You know how it is when you move? You carefully pack the expensive window treatments from the old house only to discover there’s no way they will fit in the new one. Also, they don’t look right.
But the internet! You can find anything on the internet and soon you do find exactly what you want from a wonderful company with great guarantees and ratings and you order the exact, perfect window treatments for your new windows, maybe 6 of them.
And they are perfect, and the company even nicely rushes you a replacement for one that arrived damaged.
So when I started to get catalogs from Smith & Noble I wasn’t surprised, they were a direct seller. Then I started getting emails, since we had a “business relationship.” Well, like my father always said, “Don’t call that junk mail! Think of all the printers getting paid to print that crap!”
Some companies will take you off a catalog list if you don’t order after a set period of time. But what’s the rationale for taking people off an email list? No, they’re never going to take you off and by this time, 6 years later, I’ve probably received 3 or 4 dozen catalogs and hundreds of HTML emails.
The Flies of Commerce
The Smith & Noble emails just became part of the background sound. Since we hadn’t moved again, we had no need for window treatments, but the computers at Smith & Noble didn’t care. We had a “business relationship” so we could look forward to lots of specials on blinds and shimmery summer colors.
I realized I was spending part of every day deleting Smith & Noble emails, and a lot of others too. Unwillingly, I was giving them mental space, attention. One day I asked myself why? I know, as a mailer, that every piece of mail has to have an “unsubscribe” link at the bottom, or it’s spam. Mental gears clicked into place.
I was gripped by a sudden giddiness. Was it possible? The emails had become a swarm of ever-present unsolicited-unwanted-but-legal-commercial-email. Could it be swatted away so easily?
I dove into my inbox, on the hunt, and sure enough, there was the day’s Smith & Noble ad. Scrolling to the very bottom I found it, the magic link. Soon I was weilding my keyboard like a swatter, looking for the little buzzers.
We bought a lovely bookshelf at Design Within Reach—6 years ago, and the mail hasn’t stopped since. Out they went.
DWR was very civilized about the breakup:
How about Office Depot? I stopped shopping there about 10 years ago, switched to Staples, but still the emails came, and came.
Why do you think it takes 10 days to switch off? Their servers too busy?
I mean, when I make a bank deposit, I can walk outside and punch up a balance on the ATM and my deposit is right there, at every ATM in the system, instantly. What’s with these direct mailers that need 24 hours, or 10 days, to “remove you from the list.”?
Here was one from Toys r Us/Babies r Us. That would have been a while ago, yes. Another name I just “delete” whenever I see it in my inbox, which is roughly every day.
Remember when I bought that vacuum packer, to keep leftovers fresh? Still use it, but don’t have any use for the regular weekly sales Food Saver have been running ever since.
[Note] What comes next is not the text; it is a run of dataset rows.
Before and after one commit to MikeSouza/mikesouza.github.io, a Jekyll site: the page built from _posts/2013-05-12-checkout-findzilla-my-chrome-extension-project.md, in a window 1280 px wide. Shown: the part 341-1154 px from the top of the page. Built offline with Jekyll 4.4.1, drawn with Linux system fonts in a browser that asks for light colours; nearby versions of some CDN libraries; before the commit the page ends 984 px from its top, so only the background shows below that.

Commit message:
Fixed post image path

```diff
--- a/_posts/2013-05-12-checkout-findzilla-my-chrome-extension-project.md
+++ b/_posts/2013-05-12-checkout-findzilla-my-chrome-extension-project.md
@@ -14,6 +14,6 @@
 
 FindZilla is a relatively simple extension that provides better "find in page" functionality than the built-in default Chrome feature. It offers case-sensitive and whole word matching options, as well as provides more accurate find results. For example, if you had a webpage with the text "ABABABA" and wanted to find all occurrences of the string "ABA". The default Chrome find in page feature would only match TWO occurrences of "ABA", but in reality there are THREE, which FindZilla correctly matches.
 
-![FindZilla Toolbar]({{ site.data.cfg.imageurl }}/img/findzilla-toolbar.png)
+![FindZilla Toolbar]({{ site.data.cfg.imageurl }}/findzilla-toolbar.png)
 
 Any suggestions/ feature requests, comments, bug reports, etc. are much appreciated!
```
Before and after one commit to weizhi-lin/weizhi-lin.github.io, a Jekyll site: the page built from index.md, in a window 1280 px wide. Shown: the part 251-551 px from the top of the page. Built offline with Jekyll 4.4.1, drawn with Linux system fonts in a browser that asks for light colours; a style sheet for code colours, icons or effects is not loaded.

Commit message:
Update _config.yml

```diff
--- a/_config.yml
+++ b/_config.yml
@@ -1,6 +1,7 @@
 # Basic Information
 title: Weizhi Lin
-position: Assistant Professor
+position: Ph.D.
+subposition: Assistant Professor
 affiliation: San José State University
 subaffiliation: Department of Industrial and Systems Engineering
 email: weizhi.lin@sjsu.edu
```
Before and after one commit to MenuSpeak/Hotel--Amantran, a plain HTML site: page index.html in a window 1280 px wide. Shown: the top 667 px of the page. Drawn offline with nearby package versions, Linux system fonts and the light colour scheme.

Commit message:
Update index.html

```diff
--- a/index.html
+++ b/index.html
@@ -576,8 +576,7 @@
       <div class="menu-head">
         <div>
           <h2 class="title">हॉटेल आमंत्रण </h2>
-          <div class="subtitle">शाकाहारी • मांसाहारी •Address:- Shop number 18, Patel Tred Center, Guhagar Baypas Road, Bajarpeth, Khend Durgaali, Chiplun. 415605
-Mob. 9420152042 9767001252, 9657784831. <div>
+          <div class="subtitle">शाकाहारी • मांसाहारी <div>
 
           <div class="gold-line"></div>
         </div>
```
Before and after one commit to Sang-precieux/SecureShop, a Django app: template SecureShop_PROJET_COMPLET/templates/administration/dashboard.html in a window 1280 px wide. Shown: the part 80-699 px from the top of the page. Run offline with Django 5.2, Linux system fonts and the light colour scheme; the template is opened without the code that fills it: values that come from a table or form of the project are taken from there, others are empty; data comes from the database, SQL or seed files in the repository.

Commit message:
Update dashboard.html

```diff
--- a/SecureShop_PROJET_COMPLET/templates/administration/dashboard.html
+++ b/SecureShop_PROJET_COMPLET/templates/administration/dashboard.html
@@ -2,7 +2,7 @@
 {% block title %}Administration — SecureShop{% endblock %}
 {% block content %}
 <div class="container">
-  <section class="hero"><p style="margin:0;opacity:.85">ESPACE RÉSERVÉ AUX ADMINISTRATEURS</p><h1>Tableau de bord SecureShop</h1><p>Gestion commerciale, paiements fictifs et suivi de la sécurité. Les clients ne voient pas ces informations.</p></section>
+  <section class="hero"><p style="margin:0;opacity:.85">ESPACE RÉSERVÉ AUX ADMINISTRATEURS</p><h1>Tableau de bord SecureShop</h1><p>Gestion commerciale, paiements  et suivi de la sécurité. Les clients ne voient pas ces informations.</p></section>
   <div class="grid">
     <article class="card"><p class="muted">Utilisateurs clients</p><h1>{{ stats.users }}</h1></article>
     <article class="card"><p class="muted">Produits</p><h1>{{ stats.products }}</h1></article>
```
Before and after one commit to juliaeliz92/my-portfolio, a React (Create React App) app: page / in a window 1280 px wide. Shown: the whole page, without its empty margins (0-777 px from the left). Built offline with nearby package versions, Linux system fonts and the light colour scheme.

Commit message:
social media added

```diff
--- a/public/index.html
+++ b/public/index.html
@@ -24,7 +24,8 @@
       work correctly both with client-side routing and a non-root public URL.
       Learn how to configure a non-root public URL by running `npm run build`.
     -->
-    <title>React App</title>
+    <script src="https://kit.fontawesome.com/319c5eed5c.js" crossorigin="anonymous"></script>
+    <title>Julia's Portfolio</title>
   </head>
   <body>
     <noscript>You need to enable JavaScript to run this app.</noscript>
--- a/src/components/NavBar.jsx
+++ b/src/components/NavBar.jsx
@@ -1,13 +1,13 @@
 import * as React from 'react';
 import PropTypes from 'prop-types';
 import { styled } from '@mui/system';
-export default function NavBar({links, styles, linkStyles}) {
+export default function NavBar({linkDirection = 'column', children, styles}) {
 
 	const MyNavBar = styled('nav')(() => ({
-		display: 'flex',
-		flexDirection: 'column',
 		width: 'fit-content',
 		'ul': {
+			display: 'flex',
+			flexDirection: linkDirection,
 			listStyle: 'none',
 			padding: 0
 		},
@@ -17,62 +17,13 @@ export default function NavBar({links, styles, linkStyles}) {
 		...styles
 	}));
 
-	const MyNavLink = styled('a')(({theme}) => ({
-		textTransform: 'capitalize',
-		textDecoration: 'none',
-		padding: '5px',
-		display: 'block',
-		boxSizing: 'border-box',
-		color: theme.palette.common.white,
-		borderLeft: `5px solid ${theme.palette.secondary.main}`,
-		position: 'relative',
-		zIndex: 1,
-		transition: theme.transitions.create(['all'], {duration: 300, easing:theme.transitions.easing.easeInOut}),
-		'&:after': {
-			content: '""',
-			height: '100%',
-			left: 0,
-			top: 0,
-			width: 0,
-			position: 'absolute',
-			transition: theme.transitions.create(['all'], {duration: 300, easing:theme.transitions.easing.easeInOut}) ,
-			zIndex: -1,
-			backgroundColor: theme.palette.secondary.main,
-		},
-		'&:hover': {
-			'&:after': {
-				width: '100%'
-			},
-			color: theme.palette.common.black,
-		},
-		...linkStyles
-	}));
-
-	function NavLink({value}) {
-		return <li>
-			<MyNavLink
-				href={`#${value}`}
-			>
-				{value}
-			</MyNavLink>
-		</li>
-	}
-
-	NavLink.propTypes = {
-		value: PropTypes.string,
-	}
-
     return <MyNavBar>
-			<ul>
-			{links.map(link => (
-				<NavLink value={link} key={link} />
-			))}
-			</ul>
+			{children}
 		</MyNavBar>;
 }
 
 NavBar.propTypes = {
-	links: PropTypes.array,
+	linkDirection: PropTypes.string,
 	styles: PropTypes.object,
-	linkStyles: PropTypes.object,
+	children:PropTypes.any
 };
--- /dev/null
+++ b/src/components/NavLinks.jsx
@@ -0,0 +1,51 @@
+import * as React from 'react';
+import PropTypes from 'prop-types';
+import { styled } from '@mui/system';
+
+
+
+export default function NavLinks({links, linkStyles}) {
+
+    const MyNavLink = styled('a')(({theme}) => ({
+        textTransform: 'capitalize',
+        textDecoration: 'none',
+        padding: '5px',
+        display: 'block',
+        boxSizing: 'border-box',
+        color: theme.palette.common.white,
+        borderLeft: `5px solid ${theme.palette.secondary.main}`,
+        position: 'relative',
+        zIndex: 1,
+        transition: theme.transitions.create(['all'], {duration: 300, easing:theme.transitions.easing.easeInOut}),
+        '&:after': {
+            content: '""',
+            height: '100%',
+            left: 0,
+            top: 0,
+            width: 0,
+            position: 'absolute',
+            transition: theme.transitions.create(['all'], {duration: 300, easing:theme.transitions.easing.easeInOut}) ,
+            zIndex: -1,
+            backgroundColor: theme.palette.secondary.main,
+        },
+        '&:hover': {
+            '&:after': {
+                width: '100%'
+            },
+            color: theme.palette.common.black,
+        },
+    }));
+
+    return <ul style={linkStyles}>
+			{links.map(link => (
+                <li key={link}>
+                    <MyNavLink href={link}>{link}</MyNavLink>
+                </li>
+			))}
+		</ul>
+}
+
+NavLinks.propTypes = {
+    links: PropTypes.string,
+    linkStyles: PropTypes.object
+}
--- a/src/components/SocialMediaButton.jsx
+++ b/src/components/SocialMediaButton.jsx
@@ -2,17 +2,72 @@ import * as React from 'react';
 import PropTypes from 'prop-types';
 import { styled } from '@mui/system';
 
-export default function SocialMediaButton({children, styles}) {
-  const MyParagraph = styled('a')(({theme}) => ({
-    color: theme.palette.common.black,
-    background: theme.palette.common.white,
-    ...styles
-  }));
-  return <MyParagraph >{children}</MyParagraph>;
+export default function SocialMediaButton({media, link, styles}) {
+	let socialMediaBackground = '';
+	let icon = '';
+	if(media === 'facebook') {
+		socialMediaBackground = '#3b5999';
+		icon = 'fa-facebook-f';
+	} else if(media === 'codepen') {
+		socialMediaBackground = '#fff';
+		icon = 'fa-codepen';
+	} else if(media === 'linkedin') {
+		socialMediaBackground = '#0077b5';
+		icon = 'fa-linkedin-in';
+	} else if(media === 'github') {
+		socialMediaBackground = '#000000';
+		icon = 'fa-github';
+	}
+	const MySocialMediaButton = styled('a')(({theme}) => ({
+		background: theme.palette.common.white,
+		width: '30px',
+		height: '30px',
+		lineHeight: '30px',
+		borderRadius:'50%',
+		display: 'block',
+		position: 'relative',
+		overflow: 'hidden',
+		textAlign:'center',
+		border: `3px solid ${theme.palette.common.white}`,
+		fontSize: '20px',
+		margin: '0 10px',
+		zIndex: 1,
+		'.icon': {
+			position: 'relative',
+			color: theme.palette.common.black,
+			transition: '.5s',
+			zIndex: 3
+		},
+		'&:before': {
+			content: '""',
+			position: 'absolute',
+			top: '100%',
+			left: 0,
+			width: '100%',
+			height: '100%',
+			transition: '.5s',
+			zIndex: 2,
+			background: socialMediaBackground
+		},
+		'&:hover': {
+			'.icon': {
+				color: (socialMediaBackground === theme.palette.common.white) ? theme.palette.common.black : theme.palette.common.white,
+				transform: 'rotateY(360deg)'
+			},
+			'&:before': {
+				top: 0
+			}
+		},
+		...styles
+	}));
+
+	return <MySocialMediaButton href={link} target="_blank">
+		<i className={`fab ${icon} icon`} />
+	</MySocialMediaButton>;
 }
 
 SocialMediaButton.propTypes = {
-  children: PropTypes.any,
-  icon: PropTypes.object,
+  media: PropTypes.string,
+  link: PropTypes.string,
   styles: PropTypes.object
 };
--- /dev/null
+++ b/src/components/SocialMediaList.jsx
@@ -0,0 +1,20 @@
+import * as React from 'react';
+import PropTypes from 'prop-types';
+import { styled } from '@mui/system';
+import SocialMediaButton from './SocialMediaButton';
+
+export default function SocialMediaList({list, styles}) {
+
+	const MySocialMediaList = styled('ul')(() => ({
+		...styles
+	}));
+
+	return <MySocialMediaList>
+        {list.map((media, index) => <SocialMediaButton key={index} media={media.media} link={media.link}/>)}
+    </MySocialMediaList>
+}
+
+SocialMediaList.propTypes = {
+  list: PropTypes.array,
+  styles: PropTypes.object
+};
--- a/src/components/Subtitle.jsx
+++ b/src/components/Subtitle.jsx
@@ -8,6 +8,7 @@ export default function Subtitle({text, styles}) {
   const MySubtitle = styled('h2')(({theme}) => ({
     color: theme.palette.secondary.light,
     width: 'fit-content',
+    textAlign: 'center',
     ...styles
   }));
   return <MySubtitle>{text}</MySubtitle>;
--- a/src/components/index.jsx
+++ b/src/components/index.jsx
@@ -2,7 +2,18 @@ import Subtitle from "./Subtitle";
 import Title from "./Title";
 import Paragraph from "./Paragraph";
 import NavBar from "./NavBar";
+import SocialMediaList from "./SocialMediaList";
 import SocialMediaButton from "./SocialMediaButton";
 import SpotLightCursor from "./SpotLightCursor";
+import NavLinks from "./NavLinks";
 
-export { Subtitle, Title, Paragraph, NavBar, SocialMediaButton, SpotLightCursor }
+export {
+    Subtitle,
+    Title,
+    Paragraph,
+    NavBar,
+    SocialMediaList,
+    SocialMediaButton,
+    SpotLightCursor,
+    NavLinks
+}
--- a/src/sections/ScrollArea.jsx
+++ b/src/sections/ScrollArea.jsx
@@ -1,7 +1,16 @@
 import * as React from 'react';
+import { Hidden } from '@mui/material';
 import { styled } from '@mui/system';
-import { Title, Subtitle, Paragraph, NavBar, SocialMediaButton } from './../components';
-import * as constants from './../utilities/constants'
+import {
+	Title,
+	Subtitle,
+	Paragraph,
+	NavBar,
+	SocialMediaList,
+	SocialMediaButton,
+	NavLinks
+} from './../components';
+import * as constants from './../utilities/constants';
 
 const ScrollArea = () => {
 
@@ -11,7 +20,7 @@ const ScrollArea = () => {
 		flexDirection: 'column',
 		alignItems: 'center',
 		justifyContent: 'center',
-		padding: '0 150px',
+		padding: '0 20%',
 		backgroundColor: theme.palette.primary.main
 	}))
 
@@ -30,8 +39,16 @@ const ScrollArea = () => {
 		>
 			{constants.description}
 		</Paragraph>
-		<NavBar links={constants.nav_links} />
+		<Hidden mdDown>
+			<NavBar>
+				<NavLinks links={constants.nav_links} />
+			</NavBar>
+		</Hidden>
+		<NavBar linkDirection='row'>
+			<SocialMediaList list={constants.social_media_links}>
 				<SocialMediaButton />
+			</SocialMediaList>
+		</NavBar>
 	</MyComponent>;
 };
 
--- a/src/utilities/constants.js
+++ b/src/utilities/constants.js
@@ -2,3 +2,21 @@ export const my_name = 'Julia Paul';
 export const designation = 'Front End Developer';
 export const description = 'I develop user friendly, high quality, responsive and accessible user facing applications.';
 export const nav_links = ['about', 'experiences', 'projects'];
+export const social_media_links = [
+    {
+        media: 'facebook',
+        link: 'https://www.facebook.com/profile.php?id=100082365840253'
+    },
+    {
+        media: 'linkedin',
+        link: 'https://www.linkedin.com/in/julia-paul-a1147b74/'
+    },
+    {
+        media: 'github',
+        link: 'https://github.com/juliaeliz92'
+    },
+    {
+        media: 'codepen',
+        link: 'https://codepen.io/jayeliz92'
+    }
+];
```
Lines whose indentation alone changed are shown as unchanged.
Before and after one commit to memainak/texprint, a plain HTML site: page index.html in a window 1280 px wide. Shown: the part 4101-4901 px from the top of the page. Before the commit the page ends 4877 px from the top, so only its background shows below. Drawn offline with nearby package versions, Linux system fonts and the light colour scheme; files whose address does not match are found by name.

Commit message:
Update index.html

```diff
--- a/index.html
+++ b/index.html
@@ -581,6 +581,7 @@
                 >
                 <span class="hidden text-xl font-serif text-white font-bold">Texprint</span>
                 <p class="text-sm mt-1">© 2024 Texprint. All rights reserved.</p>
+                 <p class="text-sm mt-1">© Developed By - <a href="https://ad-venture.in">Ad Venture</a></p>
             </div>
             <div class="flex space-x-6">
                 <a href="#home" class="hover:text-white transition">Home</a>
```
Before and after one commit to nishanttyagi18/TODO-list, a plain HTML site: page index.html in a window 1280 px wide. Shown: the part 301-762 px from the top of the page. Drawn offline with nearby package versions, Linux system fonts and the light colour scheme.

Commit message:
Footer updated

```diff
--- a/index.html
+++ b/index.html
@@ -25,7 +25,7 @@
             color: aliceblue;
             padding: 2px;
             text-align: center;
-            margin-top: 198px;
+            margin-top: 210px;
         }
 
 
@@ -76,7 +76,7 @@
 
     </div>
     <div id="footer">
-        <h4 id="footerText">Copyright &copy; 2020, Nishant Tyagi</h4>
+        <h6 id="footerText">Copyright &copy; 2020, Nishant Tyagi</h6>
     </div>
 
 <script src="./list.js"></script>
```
I like how forceful this kiss-off is:
Then there were a whole bunch of companies in a row I don’t recall, but they all seemed to lead to exactly the same unsubscribe page, somebody else with the same “slow server” problem:
How about Ticketmaster? What a blessing it would be to not have to keep deleting all those “upcoming shows” announcements I’m never going to. Notice they have only moderately slow servers here.
Okay, here it was, I had found the motherlode, the queen of the flies buzzing around my inbox for the last few years. Classmates.com, which our class had used for a renunion years ago, was the one I hated the most. Well, that and Morningstar.com, which defeated every attempt to unsubscribe from it’s incessant alerts and newsletters no matter how many times I tried.
But I had a special circle reserved for Classmates.com, for their manipulative and constant pitches to sign up for a paid subscribtion. “Hey Joel! 5 people signed your guestbook today! Don’t you want to know who they are? Just click here” and hold onto your wallet. Goodbye Classmates. Somehow I knew you would have the “10-day” server virus.
On I went, finding more and more companies in an all-out assault on my inbox.
Any thoughts of a community of interests between us were long gone years ago. There was no reason to take me off the list, so one just added to another until there were dozens of them, every day.
As I worked through them I thought about convenience and cost. For every convenience there is a corresponding cost, whether we see it right away or not.
Fast food? A pretty high cost. Processed food? Ever notice how the cheapest things in your basket are the living, fresh foods? The difference is the overhead we pay for convenience.
So it is with the power of the internet on one hand to connect us to what we want, if we only know how to search for it.
The cost? Opening yourself up to a bombardment of pitches, hype, hustle, and sales, sales, sales.
I’m still skeptical I’m going to escape the assault, but I’m waiting for my 10 days to expire, and I’ve got my fingers crossed.
What about you? Tired of the “delete” button? Here’s my tip: Unsubscribe Today!